Change detection outputs:

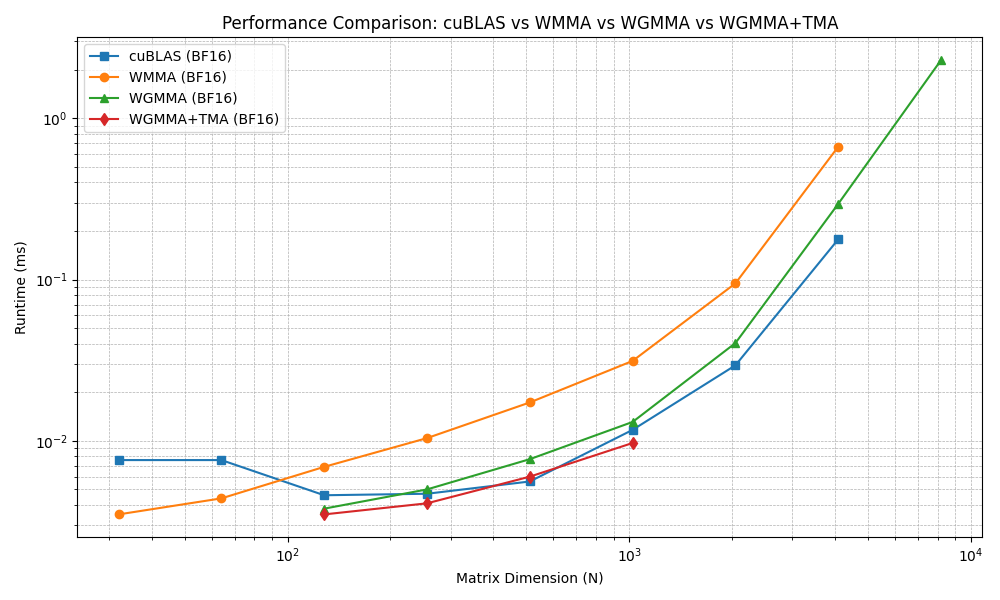
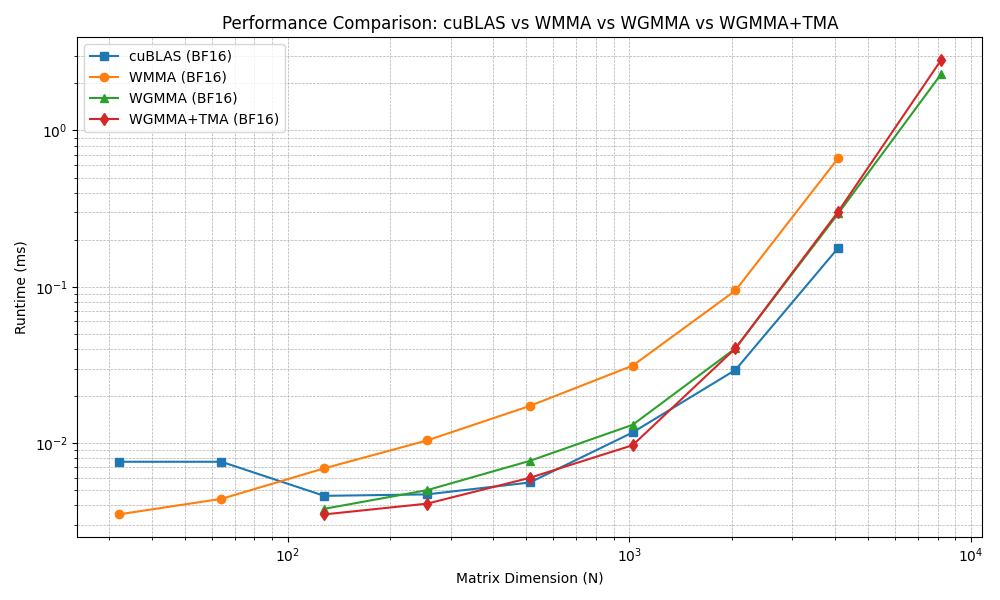
Updated Results

Changed region(s): [[0.031, 0.09, 0.992, 0.87], [0.155, 0.84, 0.186, 0.87]]

diff --git a/results/plot_results.py b/results/plot_results.py
@@ -6,8 +6,8 @@ Usage (run on your local Mac after copying the CSVs):
     python3 plot_results.py
 
 Expects:
-    results/wmma_bench.csv    — output of ./build/03_wmma
-    results/cublas_bench.csv  — output of ./build/02_cublas
+    wmma_out.csv    — output of ./build/03_wmma
+    cublas_out.csv  — output of ./build/02_cublas
 
 Both CSVs share the same format:
     dtype,N,ms,tflops
@@ -38,8 +38,8 @@ plt.rcParams.update({
     "font.size":        11,
 })
 
-WMMA_CSV   = os.path.join("results", "wmma_bench.csv")
-CUBLAS_CSV = os.path.join("results", "cublas_bench.csv")
+WMMA_CSV   = os.path.join("results", "wmma_out.csv")
+CUBLAS_CSV = os.path.join("results", "cublas_out.csv")
 
 def load_csv(path):
     """Return dict: dtype -> {N: ms}"""
@@ -106,8 +106,8 @@ def main():
         if not os.path.exists(p):
             print(f"[ERROR] Missing file: {p}", file=sys.stderr)
             print("Run the benchmarks first:\n"
-                  "  ./build/03_wmma   > results/wmma_bench.csv\n"
-                  "  ./build/02_cublas > results/cublas_bench.csv",
+                  "  ./build/03_wmma   > wmma_out.csv\n"
+                  "  ./build/02_cublas > cublas_out.csv",
                   file=sys.stderr)
             sys.exit(1)
 

diff --git a/results/plot_tflops.py b/results/plot_tflops.py
@@ -36,6 +36,9 @@ BF16+TMA,128,0.0035,1.19
 BF16+TMA,256,0.0041,8.10
 BF16+TMA,512,0.0060,44.56
 BF16+TMA,1024,0.0097,221.37
+BF16+TMA,2048,0.0404,425.11
+BF16+TMA,4096,0.3030,453.57
+BF16+TMA,8192,2.8214,389.70
 """
 
 def extract_df(csv_str): return pd.read_csv(io.StringIO(csv_str))

diff --git a/results/plot_all.py b/results/plot_all.py
@@ -39,6 +39,9 @@ BF16+TMA,128,0.0035,1.19
 BF16+TMA,256,0.0041,8.10
 BF16+TMA,512,0.0060,44.56
 BF16+TMA,1024,0.0097,221.37
+BF16+TMA,2048,0.0404,425.11
+BF16+TMA,4096,0.3030,453.57
+BF16+TMA,8192,2.8214,389.70
 """
 
 def extract_df(csv_str):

> [REQUIRED ACTION]: The lines you need are those with the word "path"; list them from the entries.

> [TASK ANSWER]:
-WMMA_CSV   = os.path.join("results", "wmma_bench.csv")
-CUBLAS_CSV = os.path.join("results", "cublas_bench.csv")
+WMMA_CSV   = os.path.join("results", "wmma_out.csv")
+CUBLAS_CSV = os.path.join("results", "cublas_out.csv")
 def load_csv(path):
         if not os.path.exists(p):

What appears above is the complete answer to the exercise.